Yes, you do owe her if she’s an hourly employee. You may even owe her overtime if checking her email took her over 8 hours that day. Now that everyone seems to have a smart phone capable of receiving work emails and voice mails, you need to consider your options.
• Make sure everyone knows not to send emails or voicemails to non-exempt employees outside of business hours. This can be impractical because exempt employees are able to work varied hours and you don’t want to hamper their workflow.
• End the ability for certain employees to access emails and voicemails from personal devices. However, if your employees are required to use their personal devices during their workday, this won’t be an option for you.
• Create a policy stating non-exempt employees are not expected or allowed to read or respond to emails or voice mails outside of normal work hours. While it won’t be difficult to create the policy, you need to be prepared to uphold your policy by disciplining employees who break it.
Don’t ignore any after-hours work your non-exempt employees might perform. If they are doing anything work-related, you’ll need to pay them for that time.
About Your Columnist

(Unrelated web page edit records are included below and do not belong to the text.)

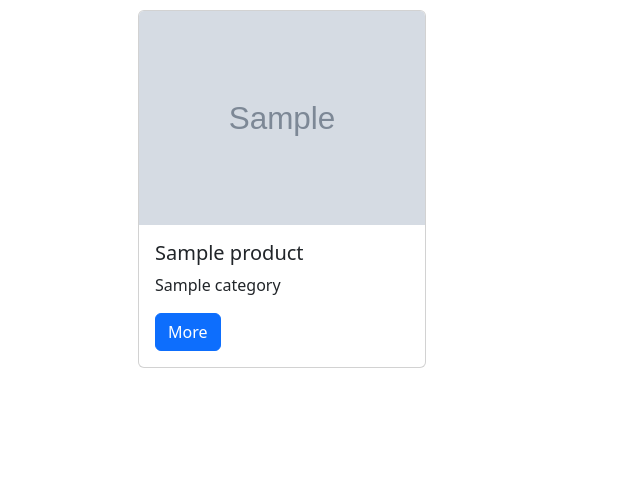
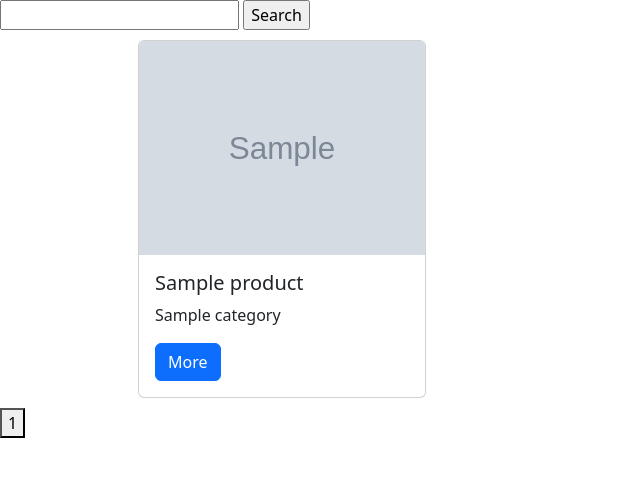
Before and after one commit to SalavatSM/Salavat_Shakhnabiev_30-1, a Django app: page /products/ in a window 1280 px wide. Shown: the part 103-580 px from the top of the page, without its empty margins (0-640 px from the left). Run offline with Django 4.2, Linux system fonts and the light colour scheme; tables that the repository leaves empty hold one stand-in row (values such as "Sample post"); grey boxes marked "Sample" are stand-in pictures.

Commit message:
Implemented search for products by title and description, pagination made

```diff
--- /dev/null
+++ b/products/constants.py
@@ -0,0 +1 @@
+PAGINATION_LIMIT = 3
--- a/products/views.py
+++ b/products/views.py
@@ -1,6 +1,10 @@
+from django.db.models import Q
 from django.shortcuts import render, redirect
 from products.models import Product, Category, Review
 from products.forms import ProductCreateForm, CategoryCreateForm, ReviewCreateForm
+
+from products.constants import PAGINATION_LIMIT
+# PAGINATION_LIMIT = 3
 
 
 def main_view(request):
@@ -21,9 +25,29 @@ def products_view(request):
     if request.method == 'GET':
         products = Product.objects.all()
 
+        max_page = products.__len__() / PAGINATION_LIMIT
+        if round(max_page) < max_page:
+            max_page = round(max_page) + 1
+        else:
+            max_page = round(max_page)
+
+        print(max_page)
+
+        search_text = request.GET.get('search')
+        page = int(request.GET.get('page', 1))
+
+        if search_text:
+            """ startswith, endswith, icontains """
+            products = products.filter(Q(title__icontains=search_text) |
+                                       Q(description__icontains=search_text))
+
+            """ Pagination """
+        products = products[PAGINATION_LIMIT * (page - 1):PAGINATION_LIMIT * page]
+
         context_data = {
             'products': products,
-            'user': request.user
+            'user': request.user,
+            'pages': range(1, max_page+1)
         }
         return render(request, 'products/products.html', context=context_data)
 
--- a/templates/products/products.html
+++ b/templates/products/products.html
@@ -11,6 +11,12 @@
             flex-wrap: wrap;
         }
     </style>
+    <div class="search">
+        <form action="/products/" method="get">
+            <input type="text" name="search">
+            <input type="submit" value="Search">
+        </form>
+    </div>
     <div class="products">
         {% for product in products %}
             <div class="card" style="width: 18rem;">
@@ -25,4 +31,11 @@
             </div>
         {% endfor %}
     </div>
+    <div class="pages">
+    {% for page in pages %}
+        <a href="/products/?page={{ page }}">
+            <button>{{ page }}</button>
+        </a>
+    {% endfor %}
+    </div>
 {% endblock %}
```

CJ Westrick is a featured columnist for Women Taking Charge, the official blog of Connected Women of Influence, where she covers all things human resources and managing people in the workplace. CJ Westrick, SPHR, has been in human resources (HR) management for over 20 years and has maintained her SPHR (Senior Professional in Human Resources) national certification since 2002. She started HR Jungle, a human resources consulting firm, in 2006 to provide senior-level HR expertise to businesses without internal HR.